The committee is not charged with deciding on removing any existing public monuments.
Among the appointees are a number of arts professionals, including Chisenhale Gallery director Zoé Whitley; Evening Standard architecture critic Robert Bevan; Fourth Plinth commissioner and Art on the Underground director Eleanor Pinfield; architect Pedro Gil, and curator and historian Sandy Nairne. Several other members come from outside the art world: Emmy Award-winning actor Riz Ahmed; Queer Bible founder Jack Guinness, and activist Toyin Agbetu.
“For far too long, too many Londoners have felt unrepresented by the statues, street names, and building names all around them, and it’s important that we do what we can to ensure our rich and diverse history is celebrated and properly commemorated in our city,” said Khan in a statement.
Since the police killing of George Floyd in the US in May 2020, activists around the world have taken it into their own hands to remove monuments and statues commemorating slaveowners, eugenicists, and other objectionable historical figures, as well as calling on museums to acknowledge their colonialist histories. City officials in the UK removed controversial monuments within just weeks of Floyd’s death; London even boarded up statues in an effort to defuse tensions between far-right groups and monument activists.
Justine Simons, the deputy mayor for culture and creative industries, will co-chair the new committee along with deputy mayor for social integration, social mobility, and community engagement Debbie Weekes-Bernard.
The committee will serve alongside a working group of local councils as well as a partners board that includes ActionSpace, Art Fund, English Heritage and Shape Arts, Arts Council England, Black Cultural Archives, Historic England, and Iniva (Institute of International Visual Arts).

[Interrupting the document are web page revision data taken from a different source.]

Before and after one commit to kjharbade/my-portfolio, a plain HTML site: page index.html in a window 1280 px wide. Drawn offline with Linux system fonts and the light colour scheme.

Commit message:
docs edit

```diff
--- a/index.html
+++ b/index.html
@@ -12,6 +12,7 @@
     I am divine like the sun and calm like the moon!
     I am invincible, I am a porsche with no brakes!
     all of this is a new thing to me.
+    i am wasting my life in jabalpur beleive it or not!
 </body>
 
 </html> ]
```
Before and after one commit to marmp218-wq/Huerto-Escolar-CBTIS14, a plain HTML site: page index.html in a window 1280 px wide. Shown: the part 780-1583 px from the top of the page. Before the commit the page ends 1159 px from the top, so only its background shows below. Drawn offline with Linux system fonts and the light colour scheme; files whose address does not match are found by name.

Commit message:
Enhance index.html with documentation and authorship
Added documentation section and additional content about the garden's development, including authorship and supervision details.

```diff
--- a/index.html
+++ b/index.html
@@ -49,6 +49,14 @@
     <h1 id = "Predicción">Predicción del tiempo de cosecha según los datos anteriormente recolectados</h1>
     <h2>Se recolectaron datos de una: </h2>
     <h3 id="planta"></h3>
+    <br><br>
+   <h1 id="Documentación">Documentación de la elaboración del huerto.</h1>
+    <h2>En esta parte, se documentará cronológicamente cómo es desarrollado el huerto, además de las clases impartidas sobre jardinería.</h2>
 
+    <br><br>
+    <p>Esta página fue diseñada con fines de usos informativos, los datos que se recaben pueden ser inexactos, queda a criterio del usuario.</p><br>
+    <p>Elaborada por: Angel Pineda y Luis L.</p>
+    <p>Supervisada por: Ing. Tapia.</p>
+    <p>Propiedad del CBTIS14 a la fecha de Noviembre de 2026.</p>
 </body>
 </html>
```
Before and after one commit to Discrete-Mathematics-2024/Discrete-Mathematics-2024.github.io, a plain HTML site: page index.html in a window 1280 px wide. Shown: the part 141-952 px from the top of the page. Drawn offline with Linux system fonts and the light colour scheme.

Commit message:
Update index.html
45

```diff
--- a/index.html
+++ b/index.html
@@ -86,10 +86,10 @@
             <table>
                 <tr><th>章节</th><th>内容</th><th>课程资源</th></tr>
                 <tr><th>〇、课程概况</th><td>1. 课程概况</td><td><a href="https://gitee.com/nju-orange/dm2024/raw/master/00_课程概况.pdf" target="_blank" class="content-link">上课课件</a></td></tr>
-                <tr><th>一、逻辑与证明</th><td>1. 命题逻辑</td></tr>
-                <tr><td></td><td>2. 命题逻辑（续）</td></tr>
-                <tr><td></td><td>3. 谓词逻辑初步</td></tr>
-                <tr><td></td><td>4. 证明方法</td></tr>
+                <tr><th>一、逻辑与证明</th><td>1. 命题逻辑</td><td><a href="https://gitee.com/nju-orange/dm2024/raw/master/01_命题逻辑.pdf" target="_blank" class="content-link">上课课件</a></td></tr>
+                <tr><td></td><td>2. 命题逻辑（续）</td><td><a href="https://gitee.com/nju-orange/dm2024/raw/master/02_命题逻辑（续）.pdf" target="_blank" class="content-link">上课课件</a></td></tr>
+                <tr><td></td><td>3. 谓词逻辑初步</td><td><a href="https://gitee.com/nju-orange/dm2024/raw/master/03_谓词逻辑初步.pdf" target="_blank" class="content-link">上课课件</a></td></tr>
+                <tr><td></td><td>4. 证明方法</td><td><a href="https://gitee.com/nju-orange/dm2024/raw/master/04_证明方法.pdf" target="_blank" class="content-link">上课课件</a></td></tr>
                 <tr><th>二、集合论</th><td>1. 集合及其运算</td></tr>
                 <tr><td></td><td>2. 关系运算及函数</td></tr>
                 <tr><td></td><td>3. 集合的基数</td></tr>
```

Those looking for some indication of what the mayor might have in mind might note that he has already commissioned a statue of suffragist Millicent Fawcett and voiced his support for new institutions such as a National Slavery Museum and a National Sikh War Memorial.